Hoarding can inhibit life, experts say

By Katie McCall

It's a psychological disorder that affects millions of Americans -- hoarding. But even if you have a hoarder living next door, most people would probably never know it. People who keep piles and piles of what some might consider junk hide this behavior out of shame.

Leah Lester is a school teacher who is currently taking on the toughest assignment of her life -- to clear out the clutter that's made her home almost unlivable.

"I am embarrassed by it," she said. "So, doing this interview is kind of hard."

Lester is a recovering hoarder. Her home in Spring is filled with items she does not use.

"My laundry is in my dining area," she said. "That's where it ends up. It's been piled there, and it's going to be there until I get rid of more of my clothes."

But if you ask Lester if she can throw any of the stuff away and the answer is almost always, "No."

The single mom is in therapy, and is working with certified professional organizer Ellen Delap. Lester said she is embarrassed by her condition, but she chose to reveal it, hoping to help other hoarders.

"We have a few people who have come over and know the situation," Lester said, "but probably it's been 6-7 years."
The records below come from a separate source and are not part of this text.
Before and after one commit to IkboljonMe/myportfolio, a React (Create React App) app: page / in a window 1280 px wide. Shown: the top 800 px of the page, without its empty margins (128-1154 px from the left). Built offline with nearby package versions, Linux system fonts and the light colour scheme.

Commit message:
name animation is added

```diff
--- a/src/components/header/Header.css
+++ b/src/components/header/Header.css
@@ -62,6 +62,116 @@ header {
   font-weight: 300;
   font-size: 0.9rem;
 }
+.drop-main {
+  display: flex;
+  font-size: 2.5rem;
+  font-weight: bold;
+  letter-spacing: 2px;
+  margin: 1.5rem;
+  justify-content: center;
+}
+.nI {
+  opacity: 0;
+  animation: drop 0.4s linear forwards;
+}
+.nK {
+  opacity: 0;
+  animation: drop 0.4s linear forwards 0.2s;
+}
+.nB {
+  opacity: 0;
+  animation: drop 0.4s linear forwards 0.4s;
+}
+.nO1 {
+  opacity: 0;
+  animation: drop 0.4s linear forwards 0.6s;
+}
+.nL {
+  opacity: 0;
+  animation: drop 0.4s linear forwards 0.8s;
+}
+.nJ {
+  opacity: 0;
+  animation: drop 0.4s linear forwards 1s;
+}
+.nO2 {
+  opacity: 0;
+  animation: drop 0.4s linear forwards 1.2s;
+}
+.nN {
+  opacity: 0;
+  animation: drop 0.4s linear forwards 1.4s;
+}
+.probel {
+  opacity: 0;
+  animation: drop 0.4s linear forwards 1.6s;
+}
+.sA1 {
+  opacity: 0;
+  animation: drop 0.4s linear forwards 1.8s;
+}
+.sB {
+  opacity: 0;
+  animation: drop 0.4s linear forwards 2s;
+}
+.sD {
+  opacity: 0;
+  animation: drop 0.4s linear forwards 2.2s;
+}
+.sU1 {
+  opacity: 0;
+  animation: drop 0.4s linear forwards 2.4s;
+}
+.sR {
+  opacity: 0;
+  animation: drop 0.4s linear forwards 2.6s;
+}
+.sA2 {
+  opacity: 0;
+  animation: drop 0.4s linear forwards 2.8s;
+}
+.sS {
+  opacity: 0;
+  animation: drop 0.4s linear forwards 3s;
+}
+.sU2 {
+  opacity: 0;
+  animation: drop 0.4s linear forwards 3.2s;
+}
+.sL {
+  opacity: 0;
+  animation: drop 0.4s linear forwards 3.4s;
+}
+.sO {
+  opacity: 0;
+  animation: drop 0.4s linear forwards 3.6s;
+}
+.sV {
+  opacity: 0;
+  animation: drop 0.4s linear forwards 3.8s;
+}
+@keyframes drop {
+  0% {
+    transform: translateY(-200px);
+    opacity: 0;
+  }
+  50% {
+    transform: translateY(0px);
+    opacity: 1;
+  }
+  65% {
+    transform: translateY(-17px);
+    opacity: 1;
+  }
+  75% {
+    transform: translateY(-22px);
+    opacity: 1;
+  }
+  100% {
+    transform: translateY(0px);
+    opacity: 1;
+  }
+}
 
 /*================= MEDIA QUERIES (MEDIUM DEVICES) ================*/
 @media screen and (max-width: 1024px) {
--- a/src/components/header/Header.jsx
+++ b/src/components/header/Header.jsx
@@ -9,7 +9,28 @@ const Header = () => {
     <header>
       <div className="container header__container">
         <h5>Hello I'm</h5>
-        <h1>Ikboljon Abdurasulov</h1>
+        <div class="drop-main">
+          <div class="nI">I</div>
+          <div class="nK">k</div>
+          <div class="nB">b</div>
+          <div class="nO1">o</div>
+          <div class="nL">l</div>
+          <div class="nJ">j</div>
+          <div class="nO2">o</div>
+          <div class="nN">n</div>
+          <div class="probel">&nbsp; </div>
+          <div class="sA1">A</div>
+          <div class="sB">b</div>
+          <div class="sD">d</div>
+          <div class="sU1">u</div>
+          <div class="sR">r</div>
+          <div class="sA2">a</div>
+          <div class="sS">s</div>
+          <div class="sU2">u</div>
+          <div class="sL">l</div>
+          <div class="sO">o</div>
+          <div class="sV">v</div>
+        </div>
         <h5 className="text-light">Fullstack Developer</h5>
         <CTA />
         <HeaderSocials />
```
Experts estimate hoarders make up anywhere from 2-3 percent of the population, and most of them do so in total secrecy, hiding their habit even from their closest friends..." More & video